They had 47 years together
before Grandpa got swept away
on a tide of cold sweats and
shaking limbs.

They planted a sack of rattling bones in the ground.
The test tubes and charts left behind
had nothing to do with what we remembered
Grandpa to be.

We cleared all that away,
all the empty pill bottles
the special oxygen mask next to their bed –
we kept the Grandpa from before.

Grandma smiled sadly,
standing in his cardigan at the cemetery –
her feet pointed toward Grandpa’s grave
as she stared into the hills.

“He’s at peace now,” she said.
But all I could think of was
that bag of bones under six feet of clay,
the earth pushing down on him.
But not the “him” that I remember.

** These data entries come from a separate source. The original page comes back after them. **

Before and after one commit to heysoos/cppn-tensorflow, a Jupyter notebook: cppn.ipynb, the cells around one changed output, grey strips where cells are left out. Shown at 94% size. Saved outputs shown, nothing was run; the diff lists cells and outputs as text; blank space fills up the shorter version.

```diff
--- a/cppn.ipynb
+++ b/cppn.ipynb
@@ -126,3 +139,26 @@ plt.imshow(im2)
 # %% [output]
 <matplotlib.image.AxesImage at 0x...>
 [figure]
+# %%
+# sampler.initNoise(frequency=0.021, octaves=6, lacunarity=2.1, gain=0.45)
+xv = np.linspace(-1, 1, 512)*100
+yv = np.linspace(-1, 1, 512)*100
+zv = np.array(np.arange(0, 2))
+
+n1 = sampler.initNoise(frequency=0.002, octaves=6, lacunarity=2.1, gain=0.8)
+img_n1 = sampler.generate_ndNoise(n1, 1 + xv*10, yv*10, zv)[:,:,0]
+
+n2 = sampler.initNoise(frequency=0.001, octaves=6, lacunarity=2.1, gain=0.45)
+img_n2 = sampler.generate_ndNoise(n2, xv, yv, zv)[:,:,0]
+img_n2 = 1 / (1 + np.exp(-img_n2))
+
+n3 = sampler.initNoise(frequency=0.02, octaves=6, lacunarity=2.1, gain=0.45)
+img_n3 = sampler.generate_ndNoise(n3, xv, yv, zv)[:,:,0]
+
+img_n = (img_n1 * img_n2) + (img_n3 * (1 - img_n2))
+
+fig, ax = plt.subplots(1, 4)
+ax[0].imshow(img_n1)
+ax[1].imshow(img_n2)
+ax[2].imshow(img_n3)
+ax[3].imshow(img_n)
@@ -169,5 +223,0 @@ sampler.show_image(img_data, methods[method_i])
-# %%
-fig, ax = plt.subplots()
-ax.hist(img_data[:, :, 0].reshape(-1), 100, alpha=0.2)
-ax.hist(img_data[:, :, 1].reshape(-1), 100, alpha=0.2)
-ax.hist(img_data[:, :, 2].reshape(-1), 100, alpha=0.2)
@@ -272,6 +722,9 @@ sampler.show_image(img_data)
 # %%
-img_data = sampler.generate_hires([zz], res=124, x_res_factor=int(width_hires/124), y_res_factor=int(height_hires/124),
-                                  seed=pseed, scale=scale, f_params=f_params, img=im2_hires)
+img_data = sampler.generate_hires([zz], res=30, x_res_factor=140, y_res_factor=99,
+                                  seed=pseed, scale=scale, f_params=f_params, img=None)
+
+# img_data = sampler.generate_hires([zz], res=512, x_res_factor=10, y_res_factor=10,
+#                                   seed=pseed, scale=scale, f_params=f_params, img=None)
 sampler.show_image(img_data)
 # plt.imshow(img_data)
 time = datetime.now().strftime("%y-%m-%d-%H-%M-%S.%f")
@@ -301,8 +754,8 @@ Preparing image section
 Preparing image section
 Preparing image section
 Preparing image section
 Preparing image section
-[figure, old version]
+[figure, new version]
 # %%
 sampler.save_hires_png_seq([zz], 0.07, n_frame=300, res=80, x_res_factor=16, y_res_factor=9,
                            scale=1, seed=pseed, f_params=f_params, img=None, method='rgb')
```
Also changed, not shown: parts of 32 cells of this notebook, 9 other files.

She wore the cardigan for ten days,
and when she wore her own clothes again,
they were just

She seems less now,
shrinking into whatever black she wears today
and I wonder if she still sets his place,
or turns down his side of the bed.

I wonder how it is that they’ll
find one another in the dark,
together again in the family grave,
when the dirt is just so heavy.

This piece appeared in Ex Calamus’ sixth edition, themed “Reunion”. You can download it here.